• [EXERCISE REQUIREMENTS]
Your task is to copy every record exactly.

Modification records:
>>>

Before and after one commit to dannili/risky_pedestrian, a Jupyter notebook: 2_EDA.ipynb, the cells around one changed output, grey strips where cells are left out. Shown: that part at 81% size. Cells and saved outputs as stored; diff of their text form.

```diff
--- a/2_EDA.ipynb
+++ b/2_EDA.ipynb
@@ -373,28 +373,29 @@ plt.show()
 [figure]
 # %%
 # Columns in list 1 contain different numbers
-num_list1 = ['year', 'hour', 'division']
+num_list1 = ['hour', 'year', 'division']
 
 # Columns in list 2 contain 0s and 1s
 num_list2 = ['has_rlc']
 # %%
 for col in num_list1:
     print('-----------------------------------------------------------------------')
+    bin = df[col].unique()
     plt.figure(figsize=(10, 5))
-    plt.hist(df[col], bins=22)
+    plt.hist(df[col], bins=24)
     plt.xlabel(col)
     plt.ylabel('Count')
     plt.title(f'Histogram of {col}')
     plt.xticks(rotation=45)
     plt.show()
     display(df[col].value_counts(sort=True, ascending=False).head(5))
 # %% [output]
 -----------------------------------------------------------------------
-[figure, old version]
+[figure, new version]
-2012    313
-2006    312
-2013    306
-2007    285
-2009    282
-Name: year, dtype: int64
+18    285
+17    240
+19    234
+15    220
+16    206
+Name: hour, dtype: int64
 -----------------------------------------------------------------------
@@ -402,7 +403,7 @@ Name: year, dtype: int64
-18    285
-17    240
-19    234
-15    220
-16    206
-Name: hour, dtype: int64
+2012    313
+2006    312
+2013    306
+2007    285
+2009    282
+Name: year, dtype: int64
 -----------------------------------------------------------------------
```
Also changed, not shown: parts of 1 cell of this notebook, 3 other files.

<<<

• [RESULT]
Before and after one commit to dannili/risky_pedestrian, a Jupyter notebook: 2_EDA.ipynb, the cells around one changed output, grey strips where cells are left out. Shown: that part at 81% size. Cells and saved outputs as stored; diff of their text form.

```diff
--- a/2_EDA.ipynb
+++ b/2_EDA.ipynb
@@ -373,28 +373,29 @@ plt.show()
 [figure]
 # %%
 # Columns in list 1 contain different numbers
-num_list1 = ['year', 'hour', 'division']
+num_list1 = ['hour', 'year', 'division']
 
 # Columns in list 2 contain 0s and 1s
 num_list2 = ['has_rlc']
 # %%
 for col in num_list1:
     print('-----------------------------------------------------------------------')
+    bin = df[col].unique()
     plt.figure(figsize=(10, 5))
-    plt.hist(df[col], bins=22)
+    plt.hist(df[col], bins=24)
     plt.xlabel(col)
     plt.ylabel('Count')
     plt.title(f'Histogram of {col}')
     plt.xticks(rotation=45)
     plt.show()
     display(df[col].value_counts(sort=True, ascending=False).head(5))
 # %% [output]
 -----------------------------------------------------------------------
-[figure, old version]
+[figure, new version]
-2012    313
-2006    312
-2013    306
-2007    285
-2009    282
-Name: year, dtype: int64
+18    285
+17    240
+19    234
+15    220
+16    206
+Name: hour, dtype: int64
 -----------------------------------------------------------------------
@@ -402,7 +403,7 @@ Name: year, dtype: int64
-18    285
-17    240
-19    234
-15    220
-16    206
-Name: hour, dtype: int64
+2012    313
+2006    312
+2013    306
+2007    285
+2009    282
+Name: year, dtype: int64
 -----------------------------------------------------------------------
```
Also changed, not shown: parts of 1 cell of this notebook, 3 other files.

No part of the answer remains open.